Passivhaus originated in Germany in the early 1990s, but has now spread around the world: it is truly an international standard. It has a deliberately narrow focus on getting the building fabric right in order to achieve low energy in use. While Passivhaus addresses only this aspect of sustainable design, there is nothing to stop house builders who want to build ecologically or sustainably from using a combination of the Passivhaus standard and other standards for, say, water use, or indeed other non-codified environmental objectives, in their specification.
Achieving Passivhaus is not about lots of ‘advanced’ technology; rather, it is about changing the way we build. This means integrating design for low energy into the plans from day one, designing with an awareness of the impact of form factor, eliminating thermal bridges and radically reducing air leakage compared with standard builds, incorporating additional insulation and making use of solar gain. Once the project goes on-site, the build team needs to work in a more tight-knit, cooperative and mutually trusting way than is currently common in building projects, in order to avoid abortive work and unnecessary costs.
There are many misconceptions about Passivhaus – for example, that one is not allowed to open any windows. The discourse about Passivhaus sometimes results in the tendency to create false dichotomies, in particular between Passivhaus requirements and the use of natural or ‘low-impact’ building materials. In time, as more and more Passivhaus buildings are completed, it will become easier to overcome such concerns.

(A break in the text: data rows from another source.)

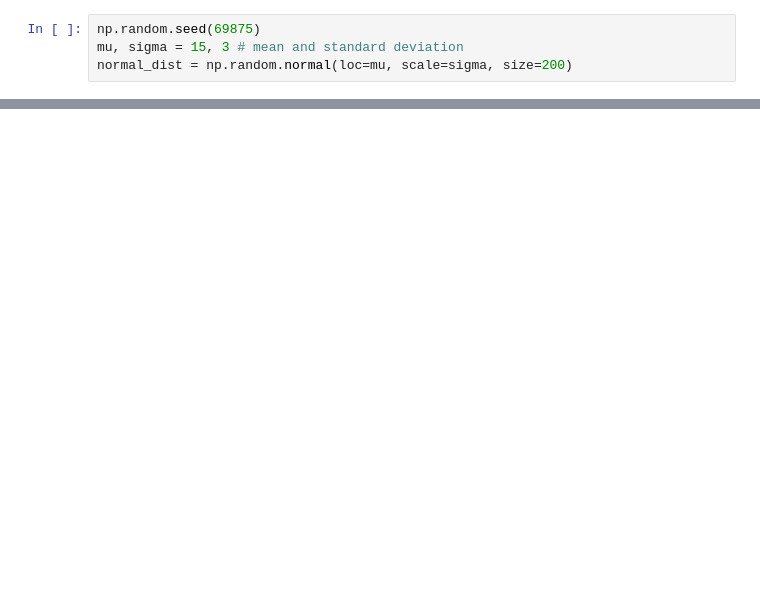
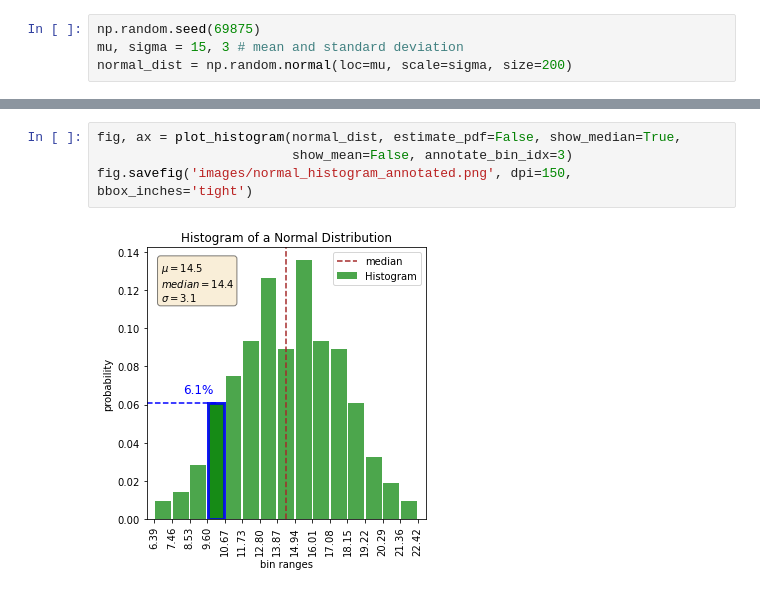
Before and after one commit to tyleracorn/lessons, a Jupyter notebook: Ex_histograms_and_CDFs.ipynb, the cells around one changed output, grey strips where cells are left out. Saved outputs shown, nothing was run; the diff lists cells and outputs as text; blank space fills up the shorter version.

```diff
--- a/Ex_histograms_and_CDFs.ipynb
+++ b/Ex_histograms_and_CDFs.ipynb
@@ -176,0 +257,6 @@ fig.savefig('normal_cdf.png', dpi=150, bbox_inches='tight')
+# %%
+fig, ax = plot_histogram(normal_dist, estimate_pdf=False, show_median=True,
+                         show_mean=False, annotate_bin_idx=3)
+fig.savefig('images/normal_histogram_annotated.png', dpi=150, bbox_inches='tight')
+# %% [output]
+[figure, added]
```
Also changed, not shown: parts of 35 cells of this notebook.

Passivhaus can also be applied to retrofitting of the existing housing stock. A newer, slightly less demanding standard specifically for retrofits – EnerPHit – has been devised by the Passivhaus Institut.